AUMA had a conversation with the Honourable Tracy Allard, Minister of Municipal Affairs, to discuss areas of key interest to our municipalities.
AUMA: What sports team do you cheer for, and why?
Tracy Allard: As a University of British Columbia alumnus, I am a big fan of the Vancouver Canucks. I still root for them to this day, as I have a soft spot for underdogs. I also love the New England Patriots, who are the opposite of underdogs, because of their organizational commitment to success.
AUMA: What is your favourite activity in the fall?
Tracy Allard: Definitely sharing homemade pumpkin pie with friends and family.
AUMA: What would our members be surprised to learn about you?
Tracy Allard: I am a native Yukoner, so I really love a cold winter day – something in the neighbourhood of 40 below.
AUMA: What is your favourite sport and why?
Tracy Allard: Volleyball. I’m the proud parent of a stellar AAA volleyball player.
AUMA: You have been very involved as a volunteer over the years. Do you have a favourite volunteer story you would like to share?
Tracy Allard: For years, along with members of my church, I hosted a party at my home kitchen where we baked 100 apple pies for widowed seniors in the Grande Prairie area to have for Thanksgiving. My husband, Serge, and I are still cleaning up sugar and flour from this.
AUMA: What book are you reading right now?
Tracy Allard: Where the Crawdads Sing by Delia Owens.
AUMA: As local governments work with their neighbouring municipalities to enter into Intermunicipal Collaboration Frameworks, how do you plan to help municipalities complete these challenging but important negotiations before next year’s deadline?
Tracy Allard: The province understands that the COVID-19 pandemic has presented many challenges for municipalities who have yet to complete their Intermunicipal Collaboration Frameworks (ICFs). To support municipalities with the completion of their ICFs, we have extended the deadline to April 21, 2021, instead of April 1, 2020. Municipal Affairs has also made many departmental resources available to aid in the completion of ICFs, including the ICF workbook – which was developed in partnership with the AUMA and RMA – and which is available online.

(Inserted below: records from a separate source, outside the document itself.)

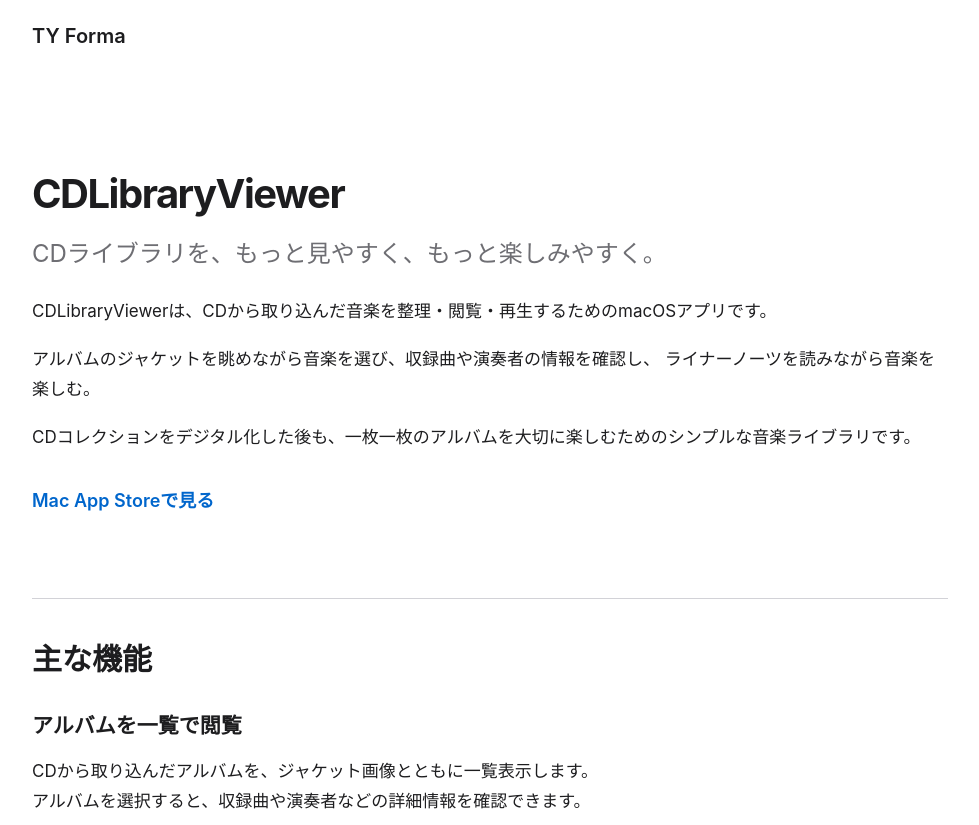
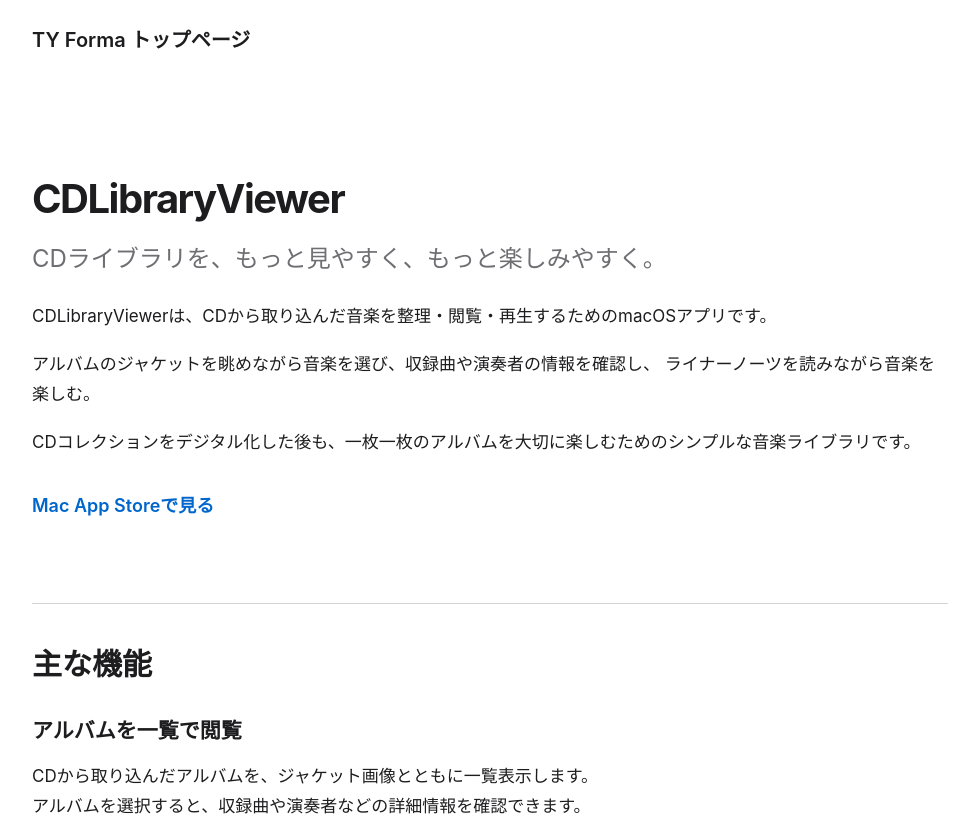
Before and after one commit to tyforma/tyforma.github.io, a plain HTML site: page cdlibraryviewer/index.html in a window 1280 px wide. Shown: the top 825 px of the page, without its empty margins (150-1129 px from the left). Drawn offline with Linux system fonts and the light colour scheme.

Commit message:
Update header link text to include Japanese

```diff
--- a/cdlibraryviewer/index.html
+++ b/cdlibraryviewer/index.html
@@ -133,7 +133,7 @@
 <body>
 
   <header>
-    <a href="/">TY Forma</a>
+    <a href="/">TY Forma トップページ</a>
   </header>
 
   <main>
```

AUMA: What is your vision for a partnership between the province and municipalities to fund and care for the essential infrastructure that Albertans rely on in each community?
Tracy Allard: The province and municipalities can and should be great partners in building and maintaining essential infrastructure. The Municipal Stimulus Program (MSP) is a good example of how that partnership can work. Through the MSP, the province is working closely with municipalities to identify shovel-ready infrastructure needs and flow the necessary funds. Local leaders often understand the needs of their communities best, so it’s important that the province have a close working relationship with local leaders in the funding and delivery of essential infrastructure.
AUMA: What do you see as the greatest challenge facing municipalities, and what opportunities do you see for your government, AUMA, and our members to work together in overcoming these challenges?
Tracy Allard: Like the province, municipalities are facing significant budget consequences as a result of the COVID-19 pandemic. Maintaining high levels of services delivery while managing these consequences will be the greatest challenge for leaders at every level. Through the pandemic, there have been regular town halls with the province and municipalities. I hope to keep those lines of communication open between the province and municipalities as we work toward and through the recovery.
AUMA: What has surprised you most about your portfolio since being appointed Minister of Municipal Affairs?
Tracy Allard: Many people think the Municipal Affairs portfolio is limited to administration issues, but it includes everything from emergency management to building codes to libraries. A lot of very important priorities touch Municipal Affairs. It is an extraordinarily broad and complex file that I’m looking forward to managing.
AUMA: What role do you see municipalities playing as the province recovers from the COVID-19 pandemic?
Tracy Allard: We know municipalities are uniquely positioned to help get our province through this pandemic. That is why we recently provided $1.1 billion in municipal stimulus support. Alberta’s local leaders know their communities best and will use this funding to help create jobs, attract investment, and spur economic development across our province. Our government is looking forward to working with them as partners to get the job done.
AUMA: What do you think is the future for municipal governance, particularly with respect to governance and regionalization?
Tracy Allard: The extraordinarily difficult circumstances presented by the COVID-19 pandemic have created an opportunity for some creative dialogue around this subject. I’m curious to know what our municipal leaders think and welcome their feedback. Regardless of what the future looks like, all Albertans live in municipalities, and all Albertans require strong, accountable representation from their local leaders.